“We finished the project – now what?!” (a.k.a. final reports)

Your nonprofit just completed a project (or your season or fiscal year), and you’re basking in well-deserved relief – “so glad that’s over, wasn’t it great?”

~ or wiping your brow – “whew, dodged a bullet on that one!”

~ or swearing you’ll never do it again and hoping no one will notice what happened – “wow, that project was a disaster…” ☹

What happens next?

The final report.

Many of us put off writing reports to funders. We want to get on with the work, or take that well-deserved vacation, breathe a sigh of relief, plan the next project. But it’s well worth the time to review your project right away, note all the things that went right or wrong, and record some stories about your results while it’s fresh in your memory. Here are a few tips:

  • Immediately after the project (or fiscal year) is over, take a few minutes to sit down in a quiet place and recall the “human interest” stories – the little boy who played the drum; all the veterans who stood up at your seniors’ event and brought tears to everyone’s eyes; the conversation over coffee after the show; the homeless teenager who now has a place to live and what that meant to them. Jot down your stories in enough detail that you will be able to remember them when you write the report.
  • Be scrupulously honest about what went wrong. Don’t try to pretend a disastrous project was successful. Record what went wrong with the project and why. What did you learn, and how will your organization change the project or re-design a new one?
  • Be scrupulously honest about what went right. Don’t be modest – trumpet your successes! Are you going to repeat the project? Do another similar one? Did you meet a community need?
  • As soon as you have the financials for your project, write the budget portion of the report. If you wait, it’s easy to forget exactly which figures go with which expenses, and why you decided to allocate money as you did. Your financial report must align and support the narrative report, just as the project budget in your original grant proposal aligned and supported the proposal narrative. Financial reports tell the story of your project in the same way as your narrative.

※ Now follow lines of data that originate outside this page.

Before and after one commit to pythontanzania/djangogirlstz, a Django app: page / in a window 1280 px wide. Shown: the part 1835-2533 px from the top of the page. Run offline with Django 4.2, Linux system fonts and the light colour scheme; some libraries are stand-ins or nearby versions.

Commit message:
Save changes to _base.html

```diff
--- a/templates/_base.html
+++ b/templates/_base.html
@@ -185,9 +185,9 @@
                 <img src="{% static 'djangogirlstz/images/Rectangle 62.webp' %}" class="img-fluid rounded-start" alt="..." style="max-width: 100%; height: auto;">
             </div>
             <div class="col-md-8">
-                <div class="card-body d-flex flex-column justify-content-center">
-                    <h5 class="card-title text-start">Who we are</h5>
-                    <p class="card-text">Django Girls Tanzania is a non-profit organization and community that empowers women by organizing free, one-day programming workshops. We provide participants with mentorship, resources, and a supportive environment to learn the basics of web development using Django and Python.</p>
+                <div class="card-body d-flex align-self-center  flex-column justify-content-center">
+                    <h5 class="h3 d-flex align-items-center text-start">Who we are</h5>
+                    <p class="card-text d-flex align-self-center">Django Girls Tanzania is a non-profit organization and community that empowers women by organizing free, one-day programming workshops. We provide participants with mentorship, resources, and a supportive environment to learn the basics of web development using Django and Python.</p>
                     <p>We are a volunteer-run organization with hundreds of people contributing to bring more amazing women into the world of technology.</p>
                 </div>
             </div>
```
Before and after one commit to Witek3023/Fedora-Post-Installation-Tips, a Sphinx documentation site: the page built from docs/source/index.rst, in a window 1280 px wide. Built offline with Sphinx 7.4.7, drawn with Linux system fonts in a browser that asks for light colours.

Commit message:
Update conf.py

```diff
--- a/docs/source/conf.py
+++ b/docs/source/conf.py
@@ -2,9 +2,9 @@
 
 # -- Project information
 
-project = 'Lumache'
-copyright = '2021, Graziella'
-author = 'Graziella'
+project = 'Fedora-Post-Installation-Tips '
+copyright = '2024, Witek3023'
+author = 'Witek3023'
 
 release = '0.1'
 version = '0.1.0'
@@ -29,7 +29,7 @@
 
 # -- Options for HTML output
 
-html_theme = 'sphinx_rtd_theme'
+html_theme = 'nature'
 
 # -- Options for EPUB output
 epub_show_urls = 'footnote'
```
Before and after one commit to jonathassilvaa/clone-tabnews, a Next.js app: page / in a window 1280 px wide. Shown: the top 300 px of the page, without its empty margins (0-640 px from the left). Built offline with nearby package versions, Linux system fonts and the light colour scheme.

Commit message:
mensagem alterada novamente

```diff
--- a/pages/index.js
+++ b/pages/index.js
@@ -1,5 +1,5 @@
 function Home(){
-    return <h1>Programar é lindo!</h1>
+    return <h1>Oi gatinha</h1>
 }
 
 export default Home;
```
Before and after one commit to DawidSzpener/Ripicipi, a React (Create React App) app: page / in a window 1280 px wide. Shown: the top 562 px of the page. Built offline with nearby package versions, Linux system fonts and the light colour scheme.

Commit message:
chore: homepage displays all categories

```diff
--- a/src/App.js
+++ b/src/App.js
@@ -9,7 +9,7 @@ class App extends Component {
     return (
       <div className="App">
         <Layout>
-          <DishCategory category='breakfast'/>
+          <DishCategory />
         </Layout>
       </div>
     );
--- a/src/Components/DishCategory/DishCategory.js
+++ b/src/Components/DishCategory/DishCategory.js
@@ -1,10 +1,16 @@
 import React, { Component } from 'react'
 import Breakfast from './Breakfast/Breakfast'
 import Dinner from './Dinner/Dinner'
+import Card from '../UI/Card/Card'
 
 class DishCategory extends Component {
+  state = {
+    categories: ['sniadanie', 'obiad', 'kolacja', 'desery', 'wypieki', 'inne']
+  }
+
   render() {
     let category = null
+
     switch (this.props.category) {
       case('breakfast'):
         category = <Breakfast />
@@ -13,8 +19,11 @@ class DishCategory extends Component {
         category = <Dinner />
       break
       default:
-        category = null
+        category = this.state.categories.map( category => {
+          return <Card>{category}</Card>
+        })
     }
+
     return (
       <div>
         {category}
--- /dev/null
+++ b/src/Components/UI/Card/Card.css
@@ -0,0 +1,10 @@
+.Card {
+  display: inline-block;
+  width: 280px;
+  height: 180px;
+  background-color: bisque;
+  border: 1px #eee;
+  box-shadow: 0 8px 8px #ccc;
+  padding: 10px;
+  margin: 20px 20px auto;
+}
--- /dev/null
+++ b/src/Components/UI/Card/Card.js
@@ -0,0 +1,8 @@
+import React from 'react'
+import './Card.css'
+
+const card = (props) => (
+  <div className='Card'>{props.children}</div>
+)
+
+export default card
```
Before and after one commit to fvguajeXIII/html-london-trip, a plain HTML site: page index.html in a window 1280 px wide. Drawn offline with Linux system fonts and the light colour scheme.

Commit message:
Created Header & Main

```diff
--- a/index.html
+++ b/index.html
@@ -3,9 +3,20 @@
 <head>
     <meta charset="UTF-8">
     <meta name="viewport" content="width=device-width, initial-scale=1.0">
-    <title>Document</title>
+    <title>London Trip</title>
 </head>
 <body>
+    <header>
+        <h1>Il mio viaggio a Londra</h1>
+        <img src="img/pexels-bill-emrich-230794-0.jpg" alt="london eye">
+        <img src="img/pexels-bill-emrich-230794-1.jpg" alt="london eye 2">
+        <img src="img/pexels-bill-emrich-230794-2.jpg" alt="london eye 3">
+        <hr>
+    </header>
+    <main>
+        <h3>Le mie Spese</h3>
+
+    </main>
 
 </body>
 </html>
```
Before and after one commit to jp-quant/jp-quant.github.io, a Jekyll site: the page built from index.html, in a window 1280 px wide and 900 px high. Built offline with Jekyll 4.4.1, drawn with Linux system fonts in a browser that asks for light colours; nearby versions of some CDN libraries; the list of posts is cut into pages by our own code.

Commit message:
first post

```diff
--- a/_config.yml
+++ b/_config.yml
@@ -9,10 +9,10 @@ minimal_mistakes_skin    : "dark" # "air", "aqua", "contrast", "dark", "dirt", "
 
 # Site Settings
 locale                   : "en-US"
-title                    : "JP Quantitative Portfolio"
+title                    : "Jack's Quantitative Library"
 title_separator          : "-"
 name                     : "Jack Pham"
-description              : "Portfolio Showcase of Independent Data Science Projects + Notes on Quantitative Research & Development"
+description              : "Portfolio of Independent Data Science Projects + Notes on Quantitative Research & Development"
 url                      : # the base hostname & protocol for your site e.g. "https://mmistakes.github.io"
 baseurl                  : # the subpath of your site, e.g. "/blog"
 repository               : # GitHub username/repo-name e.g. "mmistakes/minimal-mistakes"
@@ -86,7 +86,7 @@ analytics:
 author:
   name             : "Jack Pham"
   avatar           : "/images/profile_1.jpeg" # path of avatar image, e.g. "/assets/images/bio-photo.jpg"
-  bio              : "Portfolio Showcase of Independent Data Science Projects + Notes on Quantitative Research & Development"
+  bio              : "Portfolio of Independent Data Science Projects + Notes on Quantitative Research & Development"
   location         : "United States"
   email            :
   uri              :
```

 Then submit the report by the date suggested (or earlier if you can), and go on your well-earned vacation!

Happy grant-seeking!


Minnesota Philanthropic Corporate Grantwriter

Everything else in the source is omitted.